Anime ties both help and hinder MYTH & ROID in debut album eYe’s
Posted May 8, 2017.
MYTH & ROID
The synergy between Japan's music industry and anime industry is well known: musicians’ songs heighten and accent the themes of a series, and in turn, a popular series provides a launch platform to boost a musician's recognition among a wider audience. Creative unit MYTH & ROID, spearheaded by producer/guitarist Tom-H@ck, has amassed significant recognition since their debut in late 2015, in no small part by being perhaps the most prolific contributor of theme songs in the last year.

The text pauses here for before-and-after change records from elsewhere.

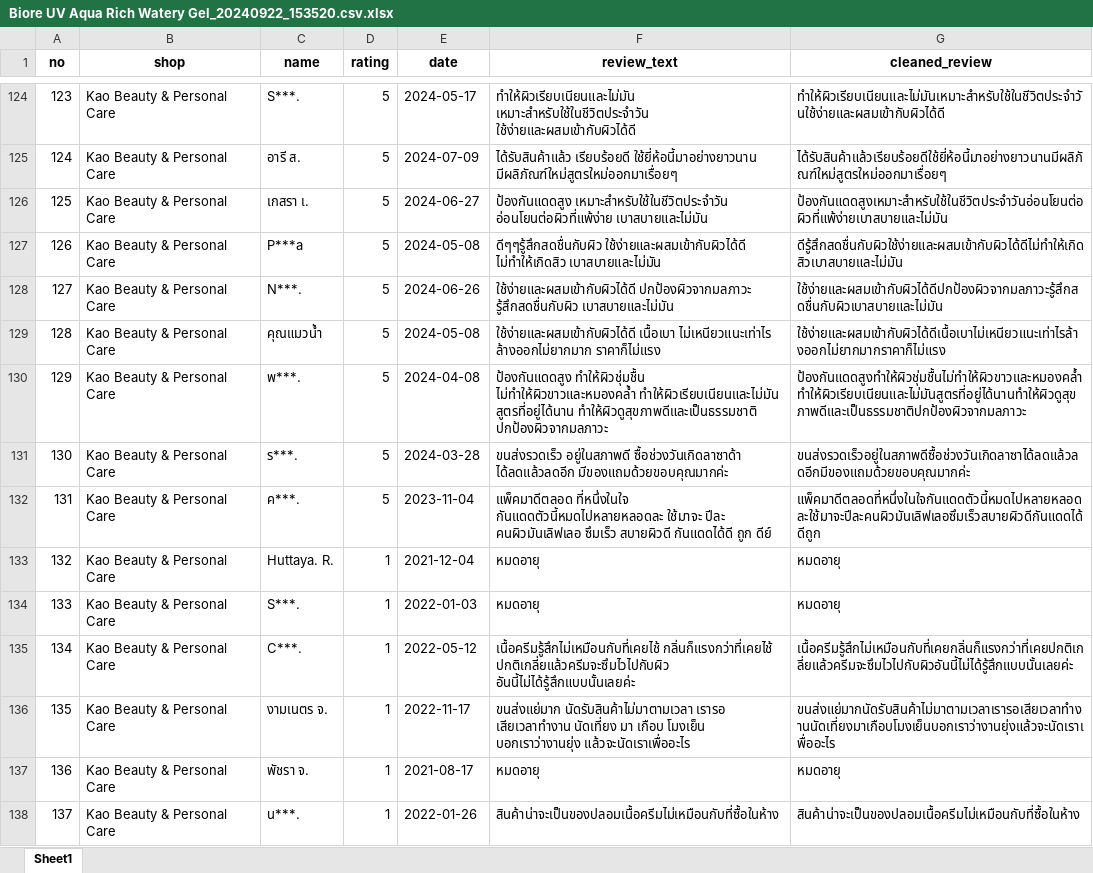
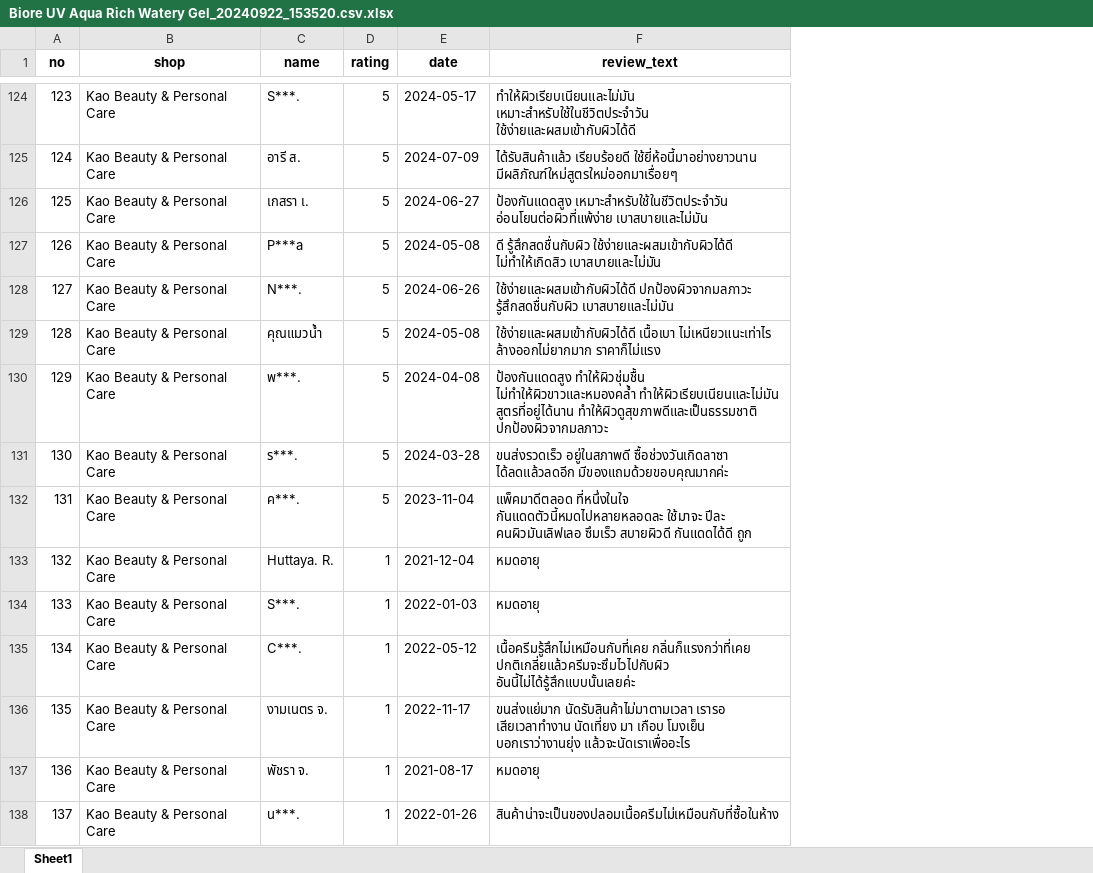
Before and after one commit to sorn5686/Text-Sentiment-Analysis, an Excel workbook: CleanDataExel/Biore UV Aqua Rich Watery Gel_20240922_153520.csv.xlsx, sheet Sheet1, drawn as a sheet; only a part is shown, gaps mark what is left out; values as stored, in another font and other column widths than the file's, no borders; the diff covers the shown part only; the diff names each change by its address in the sheet, - before the commit and + after, or states it on an @@ line.

Commit message:
แก้ clean file กับอัพเดท CleanData

```diff
--- a/CleanDataExel/Biore UV Aqua Rich Watery Gel_20240922_153520.csv.xlsx (sheet Sheet1)
+++ b/CleanDataExel/Biore UV Aqua Rich Watery Gel_20240922_153520.csv.xlsx (sheet Sheet1)
-column G (cleaned_review), rows 124-138: ทำให้ผิวเรียบเนียนและไม่มันเหมาะสำหรับใช้ในชีวิตประจำวันใช้ง่ายและผสมเข้ากับผิวได้ดี | ได้รับสินค้าแล้วเรียบร้อยดีใช้ยี่ห้อนี้มาอย่างยาวนานมีผลิภัณฑ์ใหม่สูตรใหม่ออกมาเรื่อยๆ | ป้องกันแดดสูงเหมาะสำหรับใช้ในชีวิตประจำวันอ่อนโยนต่อผิวที่แพ้ง่ายเบาสบายและไม่มัน | ดีรู้สึกสดชื่นกับผิวใช้ง่ายและผสมเข้ากับผิวได้ดีไม่ทำให้เกิดสิวเบาสบายและไม่มัน | ใช้ง่ายและผสมเข้ากับผิวได้ดีปกป้องผิวจากมลภาวะรู้สึกสดชื่นกับผิวเบาสบายและไม่มัน | ใช้ง่ายและผสมเข้ากับผิวได้ดีเนื้อเบาไม่เหนียวแนะเท่าไรล้างออกไม่ยากมากราคาก็ไม่แรง | ป้องกันแดดสูงทำให้ผิวชุ่มชื้นไม่ทำให้ผิวขาวและหมองคล้ำทำให้ผิวเรียบเนียนและไม่มันสูตรที่อยู่ได้นานทำให้ผิวดูสุขภาพดีและเป็นธรรมชาติปกป้องผิวจากมลภาวะ | ขนส่งรวดเร็วอยู่ในสภาพดีซื้อช่วงวันเกิดลาซาได้ลดแล้วลดอีกมีของแถมด้วยขอบคุณมากค่ะ | แพ็คมาดีตลอดที่หนึ่งในใจกันแดดตัวนี้หมดไปหลายหลอดละใช้มาจะปีละคนผิวมันเลิฟเลอซึมเร็วสบายผิวดีกันแดดได้ดีถูก | หมดอายุ | หมดอายุ | เนื้อครีมรู้สึกไม่เหมือนกับที่เคยกลิ่นก็แรงกว่าที่เคยปกติเกลี่ยแล้วครีมจะซึมไวไปกับผิวอันนี้ไม่ได้รู้สึกแบบนั้นเลยค่ะ | ขนส่งแย่มากนัดรับสินค้าไม่มาตามเวลาเรารอเสียเวลาทำงานนัดเที่ยงมาเกือบโมงเย็นบอกเราว่างานยุ่งแล้วจะนัดเราเพื่ออะไร | หมดอายุ | สินค้าน่าจะเป็นของปลอมเนื้อครีมไม่เหมือนกับที่ซื้อในห้าง
-F127 (review_text): ดีๆๆรู้สึกสดชื่นกับผิว ใช้ง่ายและผสมเข้ากับผิวได้ดี ไม่ทำให้เกิดสิว…
+F127 (review_text): ดี รู้สึกสดชื่นกับผิว ใช้ง่ายและผสมเข้ากับผิวได้ดี ไม่ทำให้เกิดสิว…
-F131 (review_text): ขนส่งรวดเร็ว อยู่ในสภาพดี ซื้อช่วงวันเกิดลาซาด้า ได้ลดแล้วลดอีก มีของแถมด้วยขอบคุณมากค่ะ
+F131 (review_text): ขนส่งรวดเร็ว อยู่ในสภาพดี ซื้อช่วงวันเกิดลาซา ได้ลดแล้วลดอีก มีของแถมด้วยขอบคุณมากค่ะ
-F132 (review_text): …กันแดดได้ดี ถูก ดีย์
+F132 (review_text): …กันแดดได้ดี ถูก
-F135 (review_text): เนื้อครีมรู้สึกไม่เหมือนกับที่เคยไช้ กลิ่นก็แรงกว่าที่เคยไช้ ปกติเกลี่ยแล้วครีมจะซึมไวไปกับผิว อันนี้ไม่ได้รู้สึกแบบนั้นเลยค่ะ
+F135 (review_text): เนื้อครีมรู้สึกไม่เหมือนกับที่เคย กลิ่นก็แรงกว่าที่เคย ปกติเกลี่ยแล้วครีมจะซึมไวไปกับผิว อันนี้ไม่ได้รู้สึกแบบนั้นเลยค่ะ
```
Also changed, not shown: 61 edited cells elsewhere in this sheet, 2 other files.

Their first full album, eYe's, is a solid work of electronic rock, but one that nevertheless seems held back by its obligations to the very same anime industry that is responsible for the group’s name recognition.

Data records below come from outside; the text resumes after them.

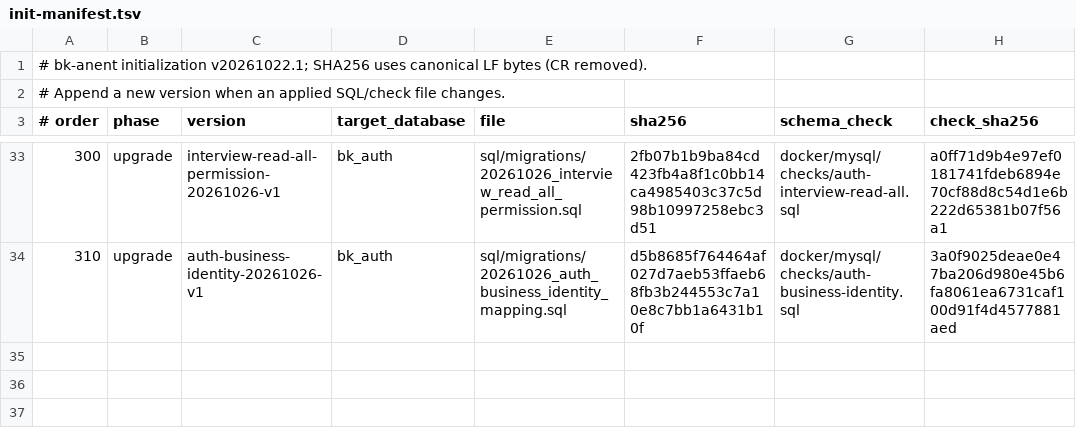
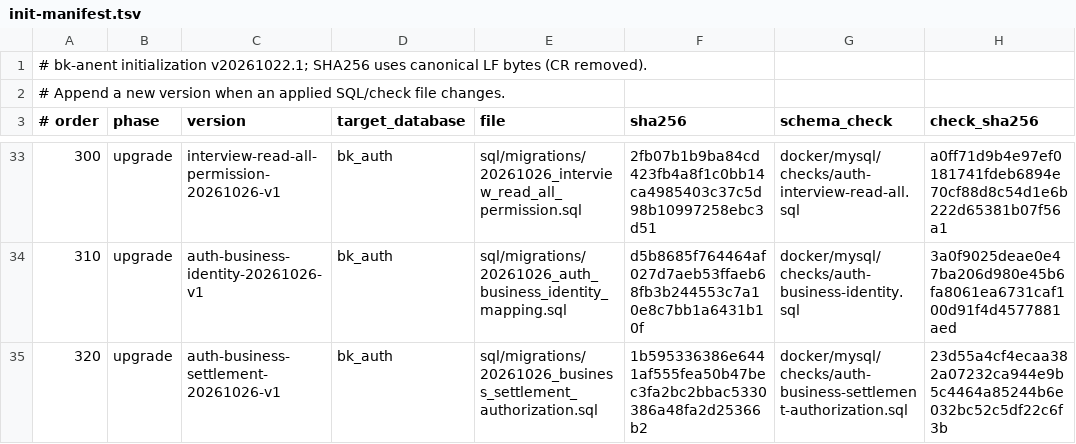
Before and after one commit to crj-tik/BkAnentProject, a TSV file: docker/mysql/init-manifest.tsv, drawn as a sheet; only a part is shown, gaps mark what is left out; the diff names each change by its address in the sheet, - before the commit and + after, or states it on an @@ line.

```diff
--- a/docker/mysql/init-manifest.tsv
+++ b/docker/mysql/init-manifest.tsv
+row 35: 320 | upgrade | auth-business-settlement-20261026-v1 | bk_auth | sql/migrations/20261026_business_settlement_authorization.sql | 1b595336386e6441af555fea50b47bec3fa2bc2bbac5330386a48fa2d25366b2 | docker/mysql/checks/auth-business-settlement-authorization.sql | 23d55a4cf4ecaa382a07232ca944e9b5c4464a85244b6e032bc52c5df22c6f3b
```
Also changed, not shown: 27 other files.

A look at the tracklist reveals the most obvious drawback: very little of eYe's is new material. Because of the strong focus on tie-in singles, over half the songs on the album have already been released. This gives the album the curious feel not of a debut, but of a best-of compilation: the well-known hits, plus a few original tracks for good measure. Secondly, although lyricist and “concept maker” hotaru is skilled at soundtracking theme songs by ensuring the tie-ins strongly relate to their commissioned works—“STYX HELIX” refers to restarting from the beginning (Re:Zero), “JINGO JUNGLE” is about bloody patriotism (Tanya the Evil), etc.—this also means that the songs owe greater allegiance to their respective shows than to the album itself. The result is a scattered, disjointed feeling, which clashes with MYTH & ROID’s apparent desire to tell a cohesive story, evidenced by their narrative prologue/epilogue of The Ocularist and the bejeweled human eye.
Conveniently though, the scattered nature of the album makes it easy for MYTH & ROID to jump between styles, to great effect. The band’s stated goal of fusing past and modern is clearly apparent in “Crazy Scary Holy Fantasy”, which layers a spot-on swing melody over a grinding metalcore background, or in the bright “sunny garden Sunday”, where singer KIHOW impressively shifts from her usual vocals to a retro, early Jpop style. This integration of contrasting song elements is in fact eYe's’ greatest strength. The pyramid of reverberating bass, glitchy digital rhythm, and ethereal vocals in “Yuki o Kiku Yoru”, not to mention its noticeably more poetic lyrics (about forlornly waiting for a lover to return), is an album standout. Its follow-up track, “Tough & Alone”, further utilizes contrast to continue the story: in the soft verses, the singer is still reeling from loss, but as the song switches to a pounding, dancey chorus, she resolves to be strong on her own.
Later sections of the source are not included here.